So it turns out that those who noted that the Cyprus bailout took place ahead of a local bank holiday on Monday were onto something. The terms of the bailout deal represent a huge leap in how the EU is tackling the crisis. Time will tell whether this leap is over or into the chasm.
This is a quick reaction post. I will focus on likely market reaction because that is what I know about – and why you’re likely reading my ramblings – and leave meditations on justice and democracy to people closer to the action.
Deposits below EUR100,000 to suffer 6.75% tax; above 100,000, 9.9%.
Immediate action to prevent capital flight (FT):
Cypriot finance minister Michalis Sarris said his government had already moved to ensure deposit holders could not make large withdrawalselectronically before Tuesday’s open; Jörg Asmussen, a member of the European Central Bank executive board, said a portion of deposits equivalent to the levies would likely be frozen immediately.
What does this all mean? In looking on what this means for the rest of Europe, a few points stand out:
- Four choices have been faced ahead of every bailout; screw the local taxpayer; screw the creditors; the Germans pay for everything; or fiddle the numbers in the hope the crisis just goes away. The Irish programme rested heavily on option 1, the Portuguese and Greek (especially) on options 1 & 4. Hopes for option 3 (ESM buys shares in the banks) are dead in the water. This programme indicates option 2 gaining in strength, 3 & 4 sinking.
- Taxing local small depositors. This is really shocking, being both the least fair and the riskiest part of this plan. The fairness aspects are obvious, but the risk that other Peripheral depositors will reconsider is clear, albeit so far more popular with the usual suspects than with locals.
- Cypriot banks have almost nothing in terms of either junior or senior bank claims. Best guess is that the former will take the familiar (Ireland/Spain/Holland) hosing, the latter will be spared. Again, realpolitik – with the exception of Anglo-Irish after it ceased to matter – senior bank bondholders are being protected to save other banks. But this means that Cypriot depositors are being sacrificed that depositors in the rest of Europe can be protected. IThe thinking here is pure economics – once-basket-cases like Bank of Ireland recently raised unsecured senior loans, reflecting an important step in European finance’s return to health but the sacrifice of the poorest depositors in one of Western Europe’s smallest and poorer economies is surely the wrong price.
- The hedge funds win again. A favourite trade for speculators has been Cypriot government debt. And it’s done very nicely. Mayfair sends its thanks. Update: This implies that you’re better off with your money in peripheral government debt than in a bank. That’s a message I personally would be very hesitant to send.

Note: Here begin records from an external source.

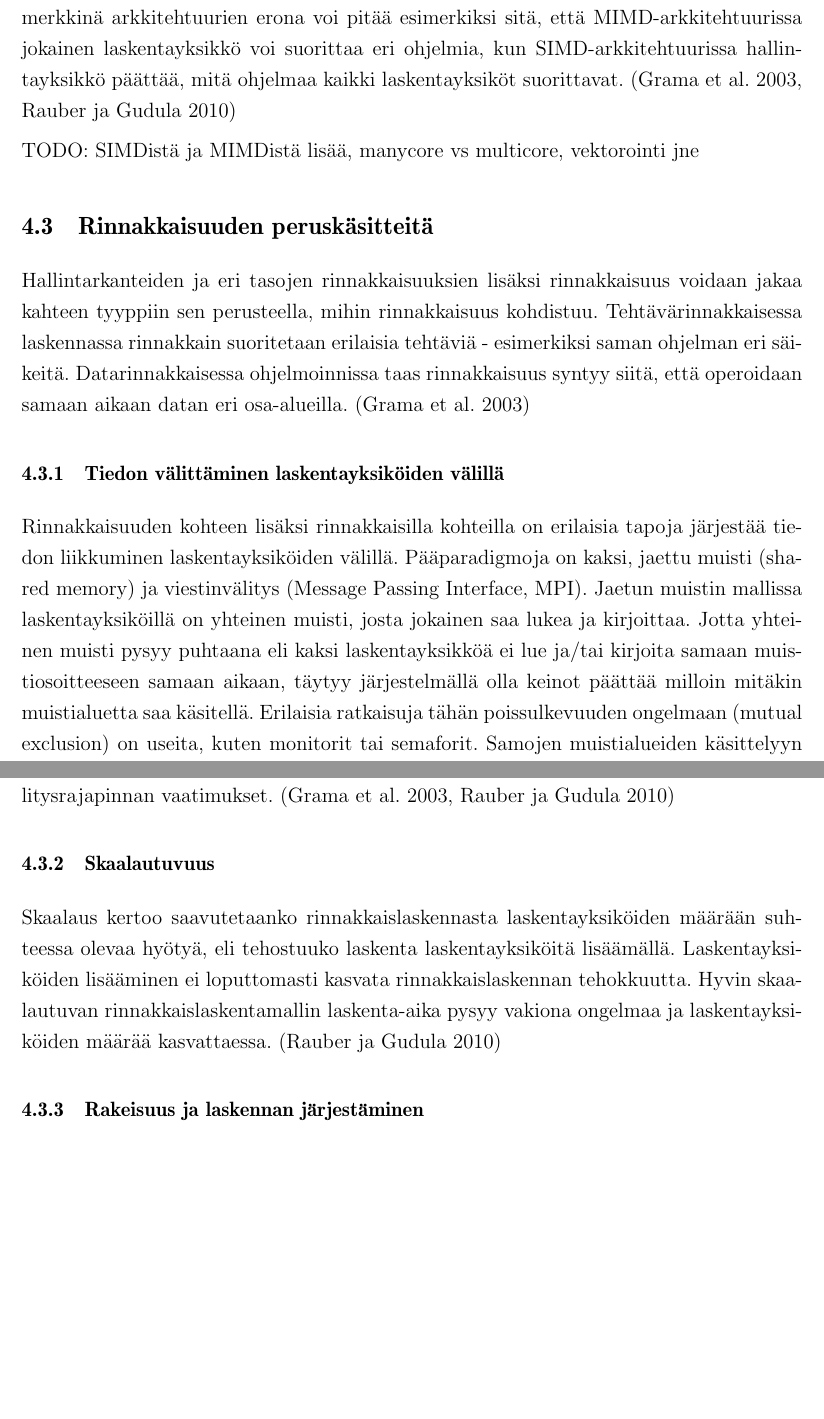
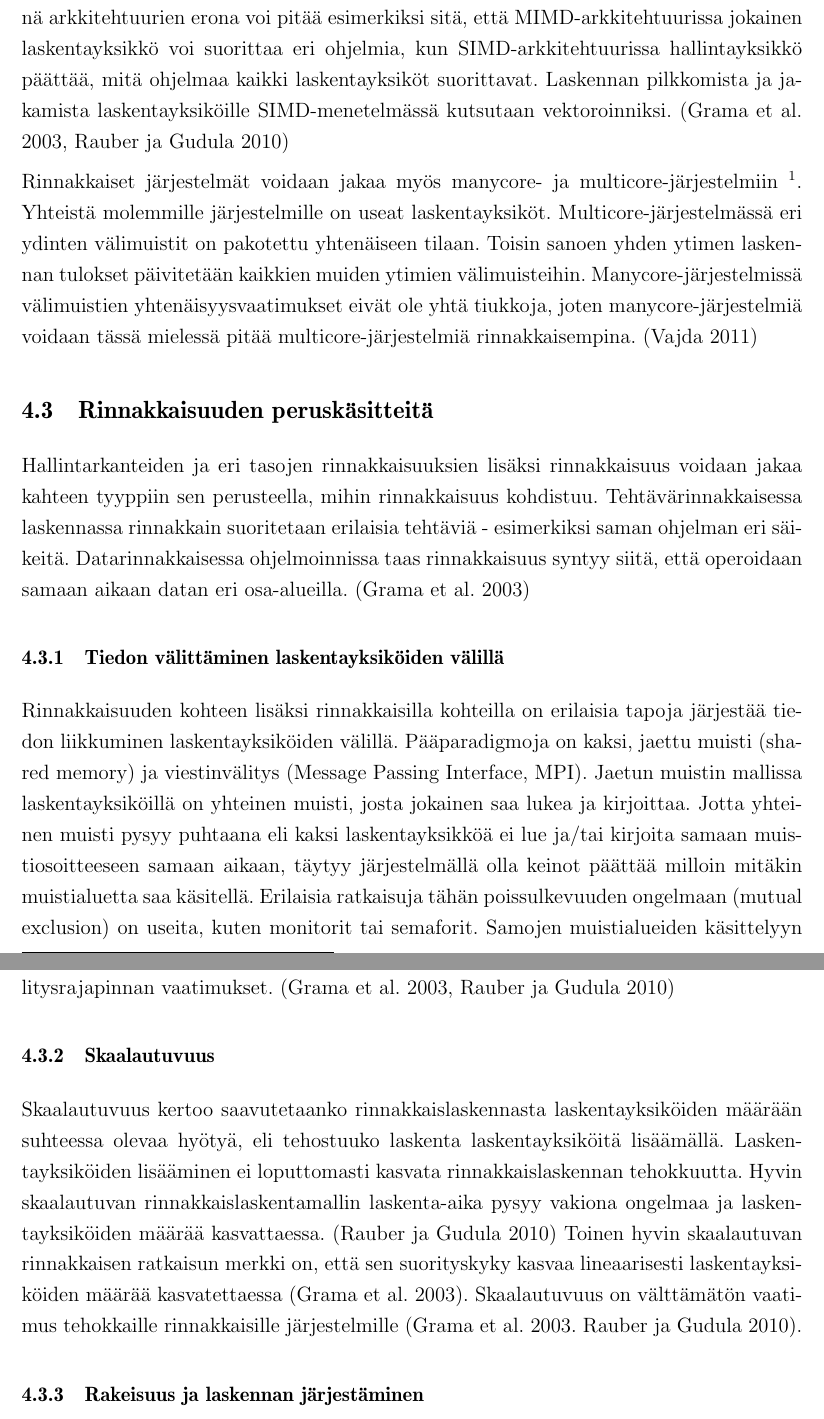
Before and after one commit to quarian/psychic-dangerzone, a LaTeX document (main.tex, which reads luku_sisalto.tex): two parts of pages 15 and 16 of 30, joined at a grey line, cut so that both start at the same text, the shorter picture padded with empty space. Compiled offline with pdfLaTeX.

Commit message:
Trimmed down further

```diff
--- a/luku_sisalto.tex
+++ b/luku_sisalto.tex
@@ -542,9 +541,20 @@ jokaisella laskentayksiköllä on oma hallintayksikkönsä. Konkreettisena
 esimerkkinä arkkitehtuurien erona voi pitää esimerkiksi sitä, että
 MIMD-arkkitehtuurissa jokainen laskentayksikkö voi suorittaa eri ohjelmia, kun
 SIMD-arkkitehtuurissa hallintayksikkö päättää, mitä ohjelmaa kaikki
-laskentayksiköt suorittavat. (\citealt{intro}, \citealt{rauber})
+laskentayksiköt suorittavat. Laskennan pilkkomista ja jakamista
+laskentayksiköille SIMD-menetelmässä kutsutaan vektoroinniksi. (\citealt{intro}, \citealt{rauber})
 
-TODO: SIMDistä ja MIMDistä lisää, manycore vs multicore, vektorointi jne
+Rinnakkaiset järjestelmät voidaan jakaa myös manycore- ja
+multicore-järjestelmiin \footnote{Suomen kielessä sana moniydinprosessori
+vittaa tyypillisesti multicore-järjestelmään}. Yhteistä molemmille
+järjestelmille on useat laskentayksiköt. Multicore-järjestelmässä eri
+ydinten välimuistit on pakotettu yhtenäiseen tilaan. Toisin sanoen yhden
+ytimen laskennan tulokset päivitetään kaikkien muiden ytimien välimuisteihin.
+Manycore-järjestelmissä välimuistien yhtenäisyysvaatimukset eivät ole yhtä
+tiukkoja, joten manycore-järjestelmiä voidaan tässä mielessä pitää
+multicore-järjestelmiä rinnakkaisempina. (\citealt{vajda})
+
+%TODO: SIMDistä ja MIMDistä lisää, manycore vs multicore, vektorointi jne
 
 \subsection{Rinnakkaisuuden peruskäsitteitä}
 
@@ -586,11 +596,15 @@ viestinvälitysrajapinnan vaatimukset. (\citealt{intro}, \citealt{rauber})
 
 \subsubsection{Skaalautuvuus}
 
-Skaalaus kertoo saavutetaanko rinnakkaislaskennasta laskentayksiköiden määrään
+Skaalautuvuus kertoo saavutetaanko rinnakkaislaskennasta laskentayksiköiden määrään
 suhteessa olevaa hyötyä, eli tehostuuko laskenta laskentayksiköitä lisäämällä.
 Laskentayksiköiden lisääminen ei loputtomasti kasvata rinnakkaislaskennan
 tehokkuutta. Hyvin skaalautuvan rinnakkaislaskentamallin laskenta-aika pysyy
 vakiona ongelmaa ja laskentayksiköiden määrää kasvattaessa. (\citealt{rauber})
+Toinen hyvin skaalautuvan rinnakkaisen ratkaisun merkki on, että sen suorityskyky
+kasvaa lineaarisesti laskentayksiköiden määrää kasvatettaessa (\citealt{intro}).
+Skaalautuvuus on välttämätön vaatimus tehokkaille rinnakkaisille järjestelmille
+(\citealt{intro}. \citealt{rauber}).
 
 \subsubsection{Rakeisuus ja laskennan järjestäminen}
 
```
Also changed, not shown: lahteet.bib (+10 -0 lines), luku_sisalto.tex (29 more changed lines).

- And the Russians? The reason small depositors have been hit is that the losses inflicted would be much bigger if a) only large deposits b) only non-EU deposits were haircut. The data on Cyprus deposits is here (MUMs = Monetary Union Members). I would guess the thinking is that 10% is seen as a cost of doing business when it comes to money laundering, but 30% would probably finish Cypriot banking for good. If the infliction of losses on small depositors has a purpose, it’s probably to reassure the Russians that they are not being discriminated against. Yes, I may have thrown up a little in my mouth typing that. *
So: senior bondholders and Russians helped at the cost of smaller locals. There’s more logic here than there appears at first glance – the primary aim of this programme is to hold the European banking sector together whilst having a vaguely realistic programme, not placing another huge bill on the core/Germany not ending the viability of Cyprus as an offshore banking sector. My own judgement is that inflicting costs on depositors in principle is an extremely important one, but that not sparing the small depositor is worse than a cruel piece of realpolitik – it is in fact a mistake.
* Irony corner: the destination of choice for Russian money looking to escape into an EU jurisdiction is now apparently Latvia
Update: via @charlesforelle some detail on Cyprus bank balance sheets – really basically no senior bonds.
Also worth noting that in return for their tax payment, depositholders get shares in their bank. Limited consolation I suspect.